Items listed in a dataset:
-- Opening Marker --

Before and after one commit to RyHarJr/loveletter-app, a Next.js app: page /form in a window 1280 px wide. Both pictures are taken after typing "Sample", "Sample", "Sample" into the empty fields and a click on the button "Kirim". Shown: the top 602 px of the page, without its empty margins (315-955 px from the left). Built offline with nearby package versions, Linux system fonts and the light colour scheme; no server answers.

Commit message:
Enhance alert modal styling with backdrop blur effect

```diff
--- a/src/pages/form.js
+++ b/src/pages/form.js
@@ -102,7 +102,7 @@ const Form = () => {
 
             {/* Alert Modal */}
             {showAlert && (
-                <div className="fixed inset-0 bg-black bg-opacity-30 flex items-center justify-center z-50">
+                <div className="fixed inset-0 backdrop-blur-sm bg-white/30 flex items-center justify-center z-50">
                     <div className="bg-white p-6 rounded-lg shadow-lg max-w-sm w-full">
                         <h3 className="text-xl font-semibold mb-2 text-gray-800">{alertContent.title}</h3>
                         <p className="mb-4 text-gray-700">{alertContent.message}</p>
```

-- Closing Marker --

Retrieve each line of the data in which the word "flex" can be found.

-                <div className="fixed inset-0 bg-black bg-opacity-30 flex items-center justify-center z-50">
+                <div className="fixed inset-0 backdrop-blur-sm bg-white/30 flex items-center justify-center z-50">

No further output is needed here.